Christ, a soprano and Roosevelt grad, started Opera Play-House late last year with the idea of creating productions that work as outreach vehicles for schools, churches and retirement homes. She’s sung with Chicago Opera Theater’s outreach program for two seasons and has a bubbly personality that could win over a roomful of kids instantly. The company has performed her slimmed-down English version of Humperdinck’s Hansel and Gretel seven times throughout Illinois already, with another on Tuesday 26.
“I had this idea to perform [Hansel and Gretel] with kids when I was with the Rome Opera Festival” in 2005, Christ says. She sang the role of Gretel, and thought the opera would be strong enough to hold children’s attention. Last summer, she took scissors to the score and cut the 2 1/2-hour work down to 40 minutes so it would fit into a school’s convocation time, and not be overly long. “I was gearing it to elementary schools, in particular,” she says.
To slim the opera down, Christ excised a number of roles and some orchestral music. “I took out the father,” she says, “and I eliminated the overture and the pieces that are just the orchestra. I took out some of the repeats, and tried to keep the story intact.” That turned out to be the hardest part, Christ says. Opera Play-House also dispenses with an orchestra, using only a pianist to play the entire score.
One key element remains, and that’s the set. Christ worked with a painter friend from high school, Eva Pfaff, who created three backdrops for the opera. But Christ hit a snag: “I don’t have a car,” she says. So she’s had to rely on others to help cart the drops around.
Christ sees no reason to try expanding to fully staged operas that aren’t part of an outreach program. “We just want to do more performances,” she says, adding that they’re doing more in churches, and have another coming up in March at the Harold Washington Library. Churches, not known much today for their openness to opera, have been surprisingly receptive, “because Hansel and Gretel has that religious content,” she says, of good triumphing over an evil witch. And it didn’t hurt that the churches she contacted all have children’s choirs.

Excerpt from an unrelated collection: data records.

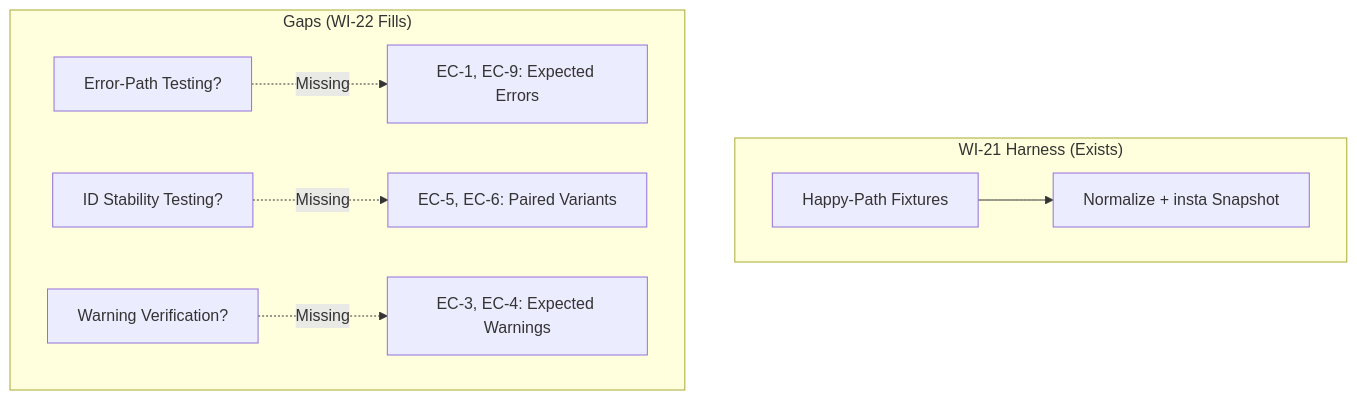
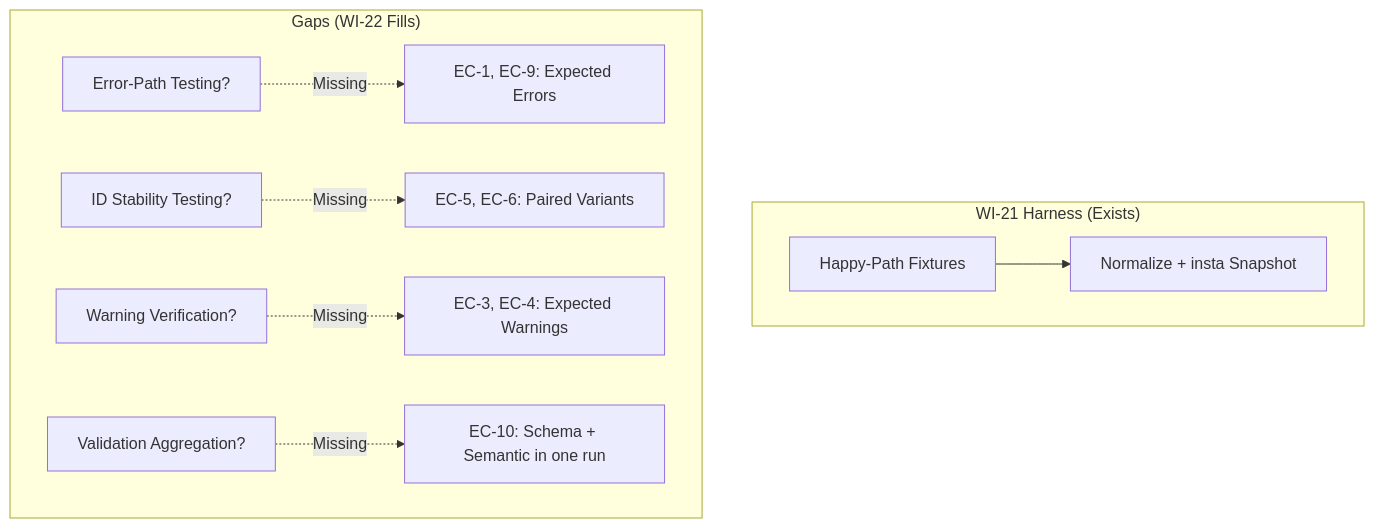
One commit to policy-forge/forge changed the first of 6 diagrams in docs/AR/022-ar-golden-file-edge-cases.md. Above: the diagram before and after it, drawn with Mermaid. The commit also changed other lines of this file and 50 other files, not shown here.

````diff
--- a/docs/AR/022-ar-golden-file-edge-cases.md
+++ b/docs/AR/022-ar-golden-file-edge-cases.md
@@ -82,11 +83,12 @@
 ```mermaid
 graph TD
     subgraph "WI-21 Harness (Exists)"
         H1[Happy-Path Fixtures] --> Compare[Normalize + insta Snapshot]
     end
     subgraph "Gaps (WI-22 Fills)"
         E1["Error-Path Testing?"] -.->|"Missing"| EP[EC-1, EC-9: Expected Errors]
         E2["ID Stability Testing?"] -.->|"Missing"| ID[EC-5, EC-6: Paired Variants]
         E3["Warning Verification?"] -.->|"Missing"| WN[EC-3, EC-4: Expected Warnings]
+        E4["Validation Aggregation?"] -.->|"Missing"| VA[EC-10: Schema + Semantic in one run]
     end
 ```
````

Yet Christ’s company won’t be doing Hansel and Gretel forever; she’s working with composer Leo Van Asten on a version of the Three Little Pigs. (Van Asten’s wife, Wendy, sings in Hansel and Gretel.)

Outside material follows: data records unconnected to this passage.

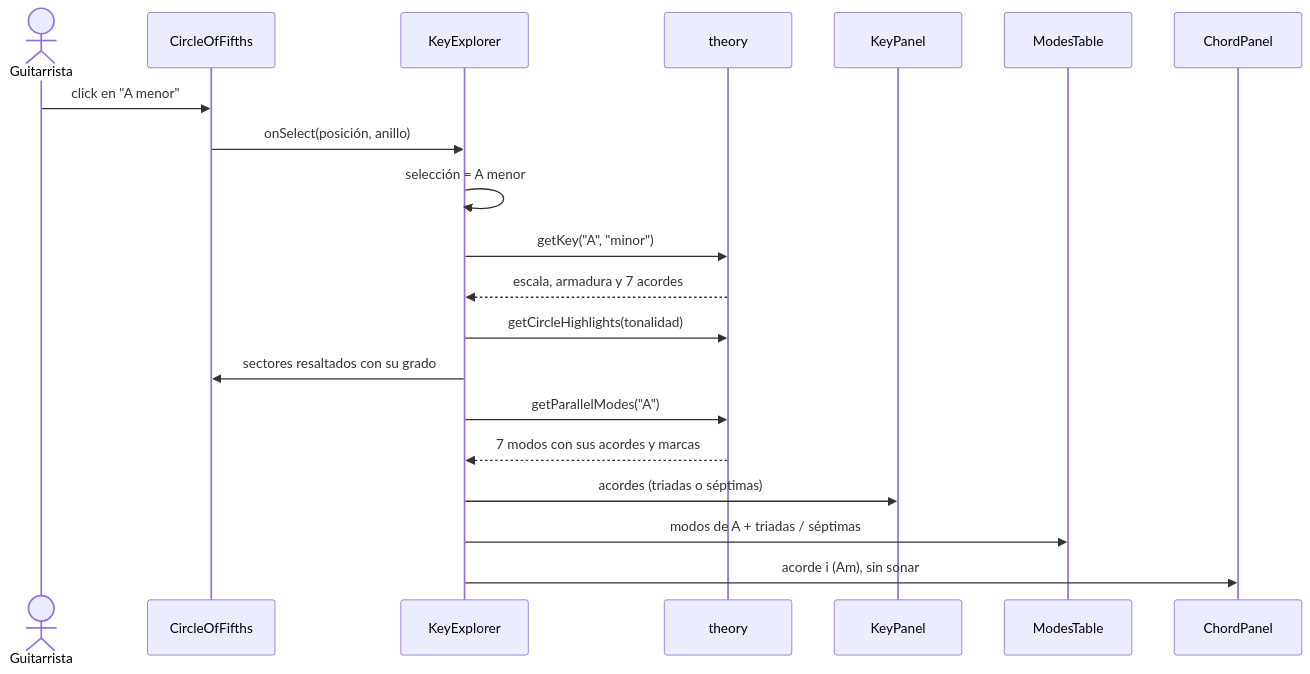
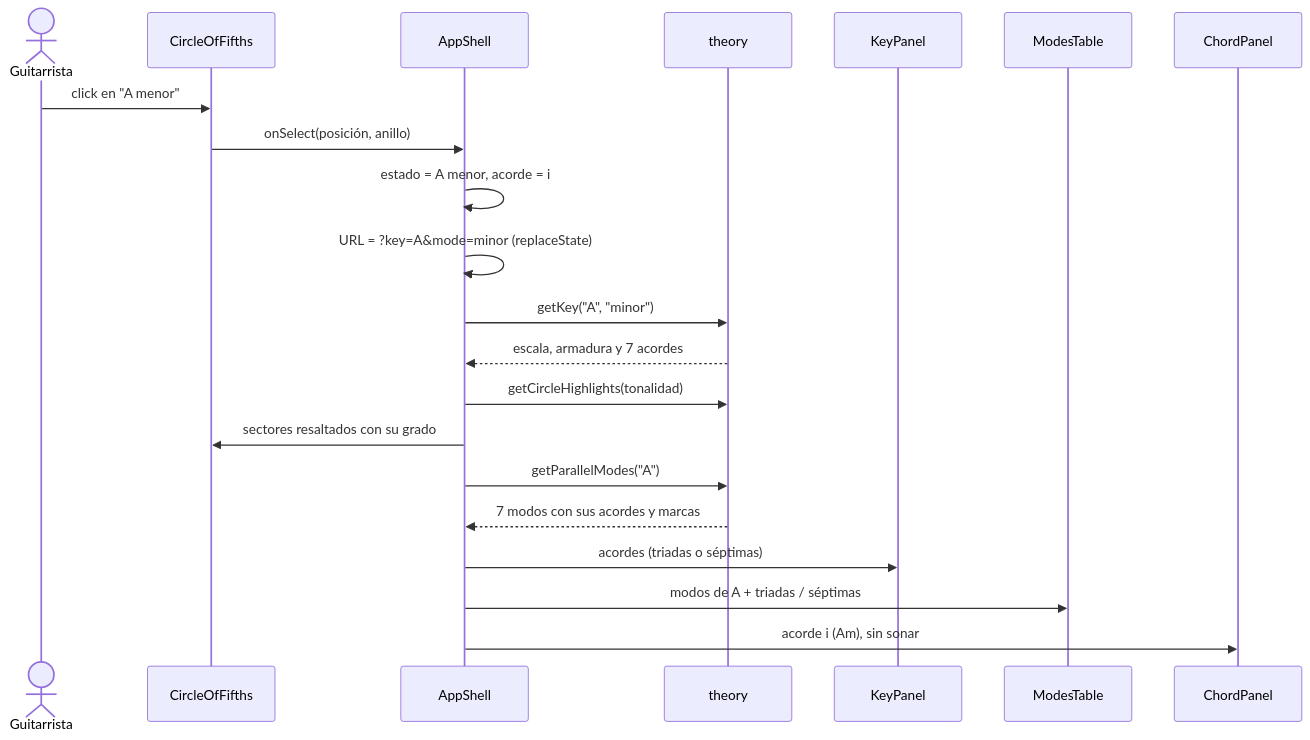
Before and after one commit to AndresPampa/cheetsheet-guitar: the second of 2 diagrams in README.md, drawn with Mermaid. The commit also changed other lines of this file and 6 other files, not shown here.

````diff
--- a/README.md
+++ b/README.md
@@ -106,23 +116,24 @@
 ```mermaid
 sequenceDiagram
     actor U as Guitarrista
     participant C as CircleOfFifths
-    participant E as KeyExplorer
+    participant E as AppShell
     participant T as theory
     participant P as KeyPanel
     participant M as ModesTable
     participant CP as ChordPanel
 
     U->>C: click en "A menor"
     C->>E: onSelect(posición, anillo)
-    E->>E: selección = A menor
+    E->>E: estado = A menor, acorde = i
+    E->>E: URL = ?key=A&mode=minor (replaceState)
     E->>T: getKey("A", "minor")
     T-->>E: escala, armadura y 7 acordes
     E->>T: getCircleHighlights(tonalidad)
     E->>C: sectores resaltados con su grado
     E->>T: getParallelModes("A")
     T-->>E: 7 modos con sus acordes y marcas
     E->>P: acordes (triadas o séptimas)
     E->>M: modos de A + triadas / séptimas
     E->>CP: acorde i (Am), sin sonar
 ```
````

While both the Lyric Opera and Chicago Opera Theater have outreach programs, Christ’s guerrilla version is remarkable. She’s managed to do it on a small budget with the help of friends who sing; she negotiates the fees the schools and churches pay; and she has done all the musical and administrative work herself. That’s pretty impressive, but it’s also part of a larger make-it-your-own-way ethos that so many young Chicago musicians have right now.
“There are a lot of schools that haven’t been reached yet,” says Christ, who stands as good a chance of introducing kids to the surprises of opera as anyone.
Opera Play-House presents Hansel and Gretel in Roosevelt University’s Ganz Memorial Hall Tuesday 26.